● Front-end code edit data:

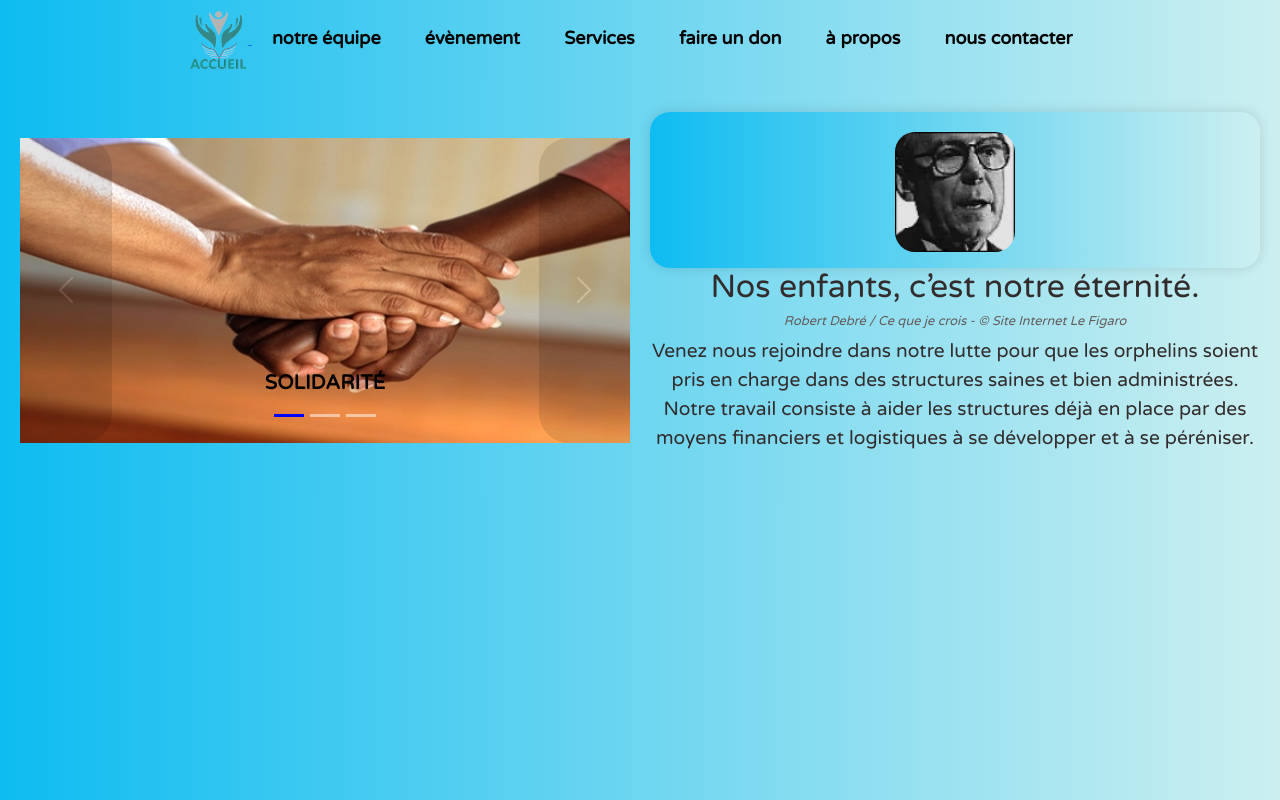
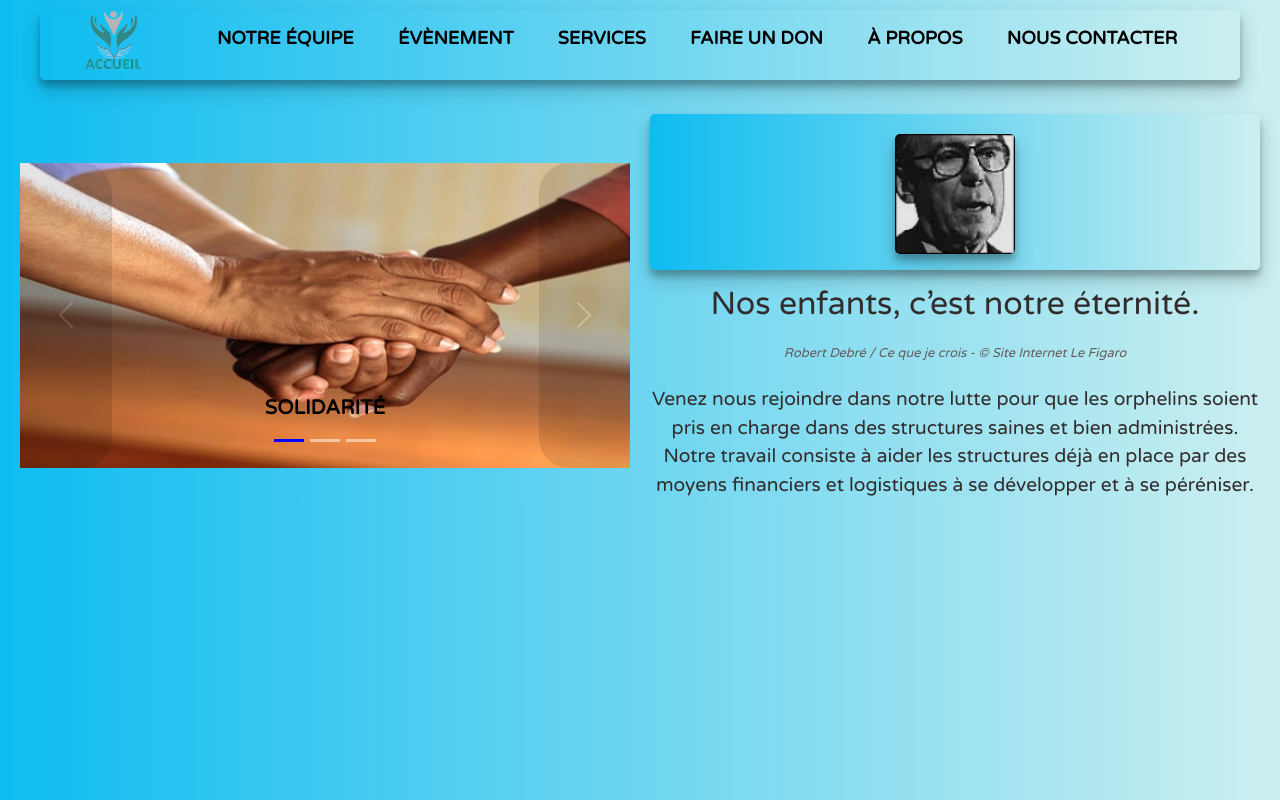
Before and after one commit to PapaG57/mamanesther-v3-5, a plain HTML site: page index.html in a window 1280 px wide. Drawn offline with nearby package versions, Linux system fonts and the light colour scheme; a web font is replaced by a local one.

Commit message:
fin codage navbar

```diff
--- a/assets/css/styles.css
+++ b/assets/css/styles.css
@@ -31,6 +31,30 @@ header {
 .logo-asso {
     width: 60px;
     height: 60px;
+    margin-right: 50px;
+}
+
+.logo-asso:hover {
+    transform: scale(1.2);
+    transition-duration: .5s;
+}
+
+a {
+    text-decoration: none;
+}
+
+nav {
+    display: flex;
+    justify-content: center;
+}
+
+ul {
+    background: linear-gradient(to right, #0ebcf1, #cceff0);
+    box-shadow: 0 10px 20px #00000030, 0 6px 6px #0000003b;
+    height: 70px;
+    width: 1200px;
+    border-radius: 5px;
+    text-transform: uppercase;
 }
 
 nav ul {
@@ -71,7 +95,7 @@ nav ul li a:hover {
     display: flex;
     justify-content: center;
     align-items: center;
-    padding: 100px 20px 20px 20px;
+    padding: 150px 20px 20px 20px;
     gap: 20px;
 }
 
@@ -98,19 +122,23 @@ nav ul li a:hover {
 
 /***** ENCARS-TITRE *****/
 .encars-titre {
+    display: flex;
+    flex-direction: column;
+    gap: 15px;
     width: 50%;
 }
 
 .img-debre {
-	border-radius: 20px;
+	border-radius: 5px;
 	width: 120px;
+    box-shadow: 0 10px 20px #00000030, 0 6px 6px #0000003b;
 }
 
 .heading-icon{
     background: linear-gradient(to right, #0ebcf1, #cceff0);
-	border-radius: 20px;
+	border-radius: 5px;
 	padding: 20px 21px 16px;
-	box-shadow: 0px 0px 12px 1px rgba(0,0,0,0.11);
+    box-shadow: 0 10px 20px #00000030, 0 6px 6px #0000003b;
 }
 .main-text {
     color: #332c2c;
--- a/index.html
+++ b/index.html
@@ -18,7 +18,7 @@
         <nav id="navbar">
             <ul>
               <a href="index.html">
-                <img class="logo-asso" src="assets/img/logos/Logo-Mama-Esther-Accueil.webp" title="logo de l'association 'Maman Esther'" alt="logo de l'association 'Maman Esther'">
+                <img class="logo-asso" src="assets/img/logos/Logo-Mama-Esther-Accueil.webp" title="retour à l'accueil" alt="logo de l'association 'Maman Esther'">
               </a>
             <li><a href="#">notre équipe</a></li>
             <li><a href="#">évènement</a></li>
```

● Exercise aim: Your job is to return all lines above that hold the word "webp".

● Solution to this exercise:
-                <img class="logo-asso" src="assets/img/logos/Logo-Mama-Esther-Accueil.webp" title="logo de l'association 'Maman Esther'" alt="logo de l'association 'Maman Esther'">
+                <img class="logo-asso" src="assets/img/logos/Logo-Mama-Esther-Accueil.webp" title="retour à l'accueil" alt="logo de l'association 'Maman Esther'">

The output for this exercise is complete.